* **Action item**:
Once the pictures are set aside, reproduce the entries below exactly.
-- Dataset content follows --
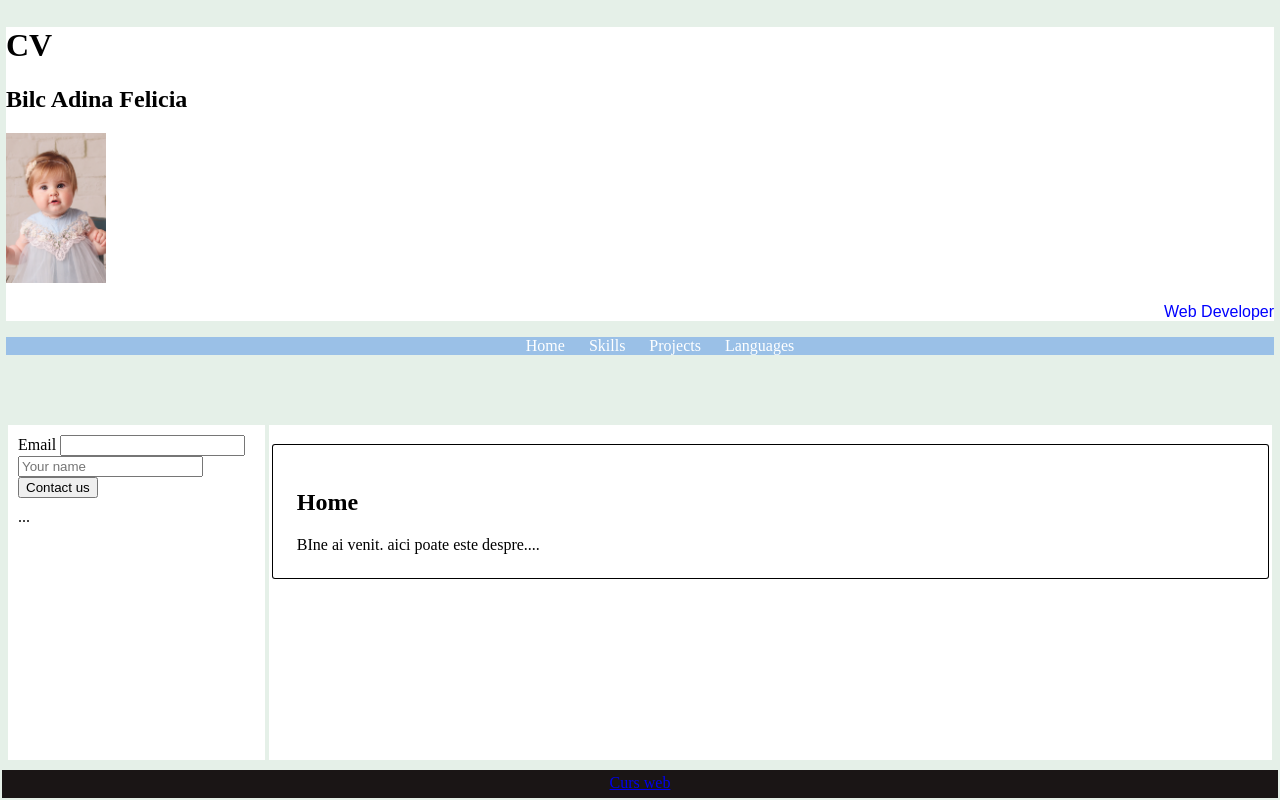
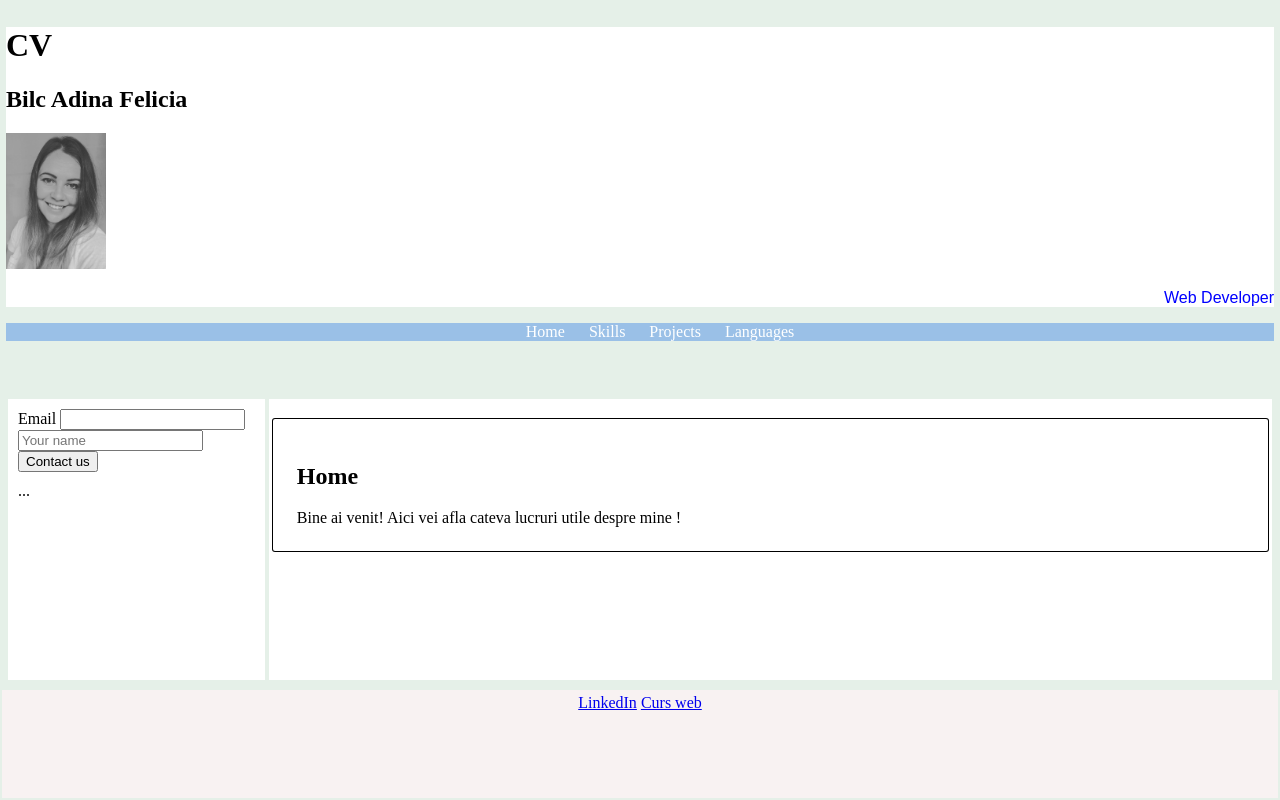
Before and after one commit to bilcadina/bilcadina.github.io, a plain HTML site: page index.html in a window 1280 px wide. Drawn offline with Linux system fonts and the light colour scheme.

Commit message:
add linkedin link

```diff
--- a/index.html
+++ b/index.html
@@ -13,7 +13,7 @@
         <div>
             <h1>CV</h1>
             <h2>Bilc Adina Felicia</h2>
-            <img src="Maya.jpg" width="100" class="Maya">
+            <img src="eu.jpeg" width="100" class="Maya">
 
             <p id="job-title">Web Developer</p>
         </div>
@@ -46,7 +46,7 @@
         <div id="main";>
             <div id="home" class="page">
                 <h2>Home</h2>
-                BIne ai venit. aici poate este despre....
+                Bine ai venit! Aici vei afla cateva lucruri utile despre mine !
             </div>
 
             <div id="skills" class="page" style="display:none;" >
@@ -128,13 +128,16 @@
             flex: 4;
         }
         footer {
-            min-height: 20px;
+            height: 50px;
+            min-height: 100px;
         }
 
     </style>
     </table>
 
-    <footer><a target="_blank_" href="https://fasttrackit.org/blog/">Curs web
+    <footer>
+        <a href="https://www.linkedin.com/feed/?trk=404_page">LinkedIn</a>
+        <a target="_blank_" href="https://fasttrackit.org/blog/">Curs web
             </a>
     </footer>
 
--- a/style.css
+++ b/style.css
@@ -67,5 +67,5 @@ div {background-color: #fff;}
         min-height: 20px;
         padding: 10px;
         text-align: center;
-        background-color: rgb(26, 21, 21);
+        background-color: rgb(248, 242, 242);
     }
```
Also changed, not shown: Maya.jpg (deleted), my page.html/Spartan_apple.jpg (deleted), my page.html/glare_light_circles_background_30498_1280x720.jpg (deleted), my page.html/pier_dock_sea_dusk_shore_118549_1920x1080.jpg (deleted).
-- Dataset content concluded --
* **Task solution**:
Before and after one commit to bilcadina/bilcadina.github.io, a plain HTML site: page index.html in a window 1280 px wide. Drawn offline with Linux system fonts and the light colour scheme.

Commit message:
add linkedin link

```diff
--- a/index.html
+++ b/index.html
@@ -13,7 +13,7 @@
         <div>
             <h1>CV</h1>
             <h2>Bilc Adina Felicia</h2>
-            <img src="Maya.jpg" width="100" class="Maya">
+            <img src="eu.jpeg" width="100" class="Maya">
 
             <p id="job-title">Web Developer</p>
         </div>
@@ -46,7 +46,7 @@
         <div id="main";>
             <div id="home" class="page">
                 <h2>Home</h2>
-                BIne ai venit. aici poate este despre....
+                Bine ai venit! Aici vei afla cateva lucruri utile despre mine !
             </div>
 
             <div id="skills" class="page" style="display:none;" >
@@ -128,13 +128,16 @@
             flex: 4;
         }
         footer {
-            min-height: 20px;
+            height: 50px;
+            min-height: 100px;
         }
 
     </style>
     </table>
 
-    <footer><a target="_blank_" href="https://fasttrackit.org/blog/">Curs web
+    <footer>
+        <a href="https://www.linkedin.com/feed/?trk=404_page">LinkedIn</a>
+        <a target="_blank_" href="https://fasttrackit.org/blog/">Curs web
             </a>
     </footer>
 
--- a/style.css
+++ b/style.css
@@ -67,5 +67,5 @@ div {background-color: #fff;}
         min-height: 20px;
         padding: 10px;
         text-align: center;
-        background-color: rgb(26, 21, 21);
+        background-color: rgb(248, 242, 242);
     }
```
Also changed, not shown: Maya.jpg (deleted), my page.html/Spartan_apple.jpg (deleted), my page.html/glare_light_circles_background_30498_1280x720.jpg (deleted), my page.html/pier_dock_sea_dusk_shore_118549_1920x1080.jpg (deleted).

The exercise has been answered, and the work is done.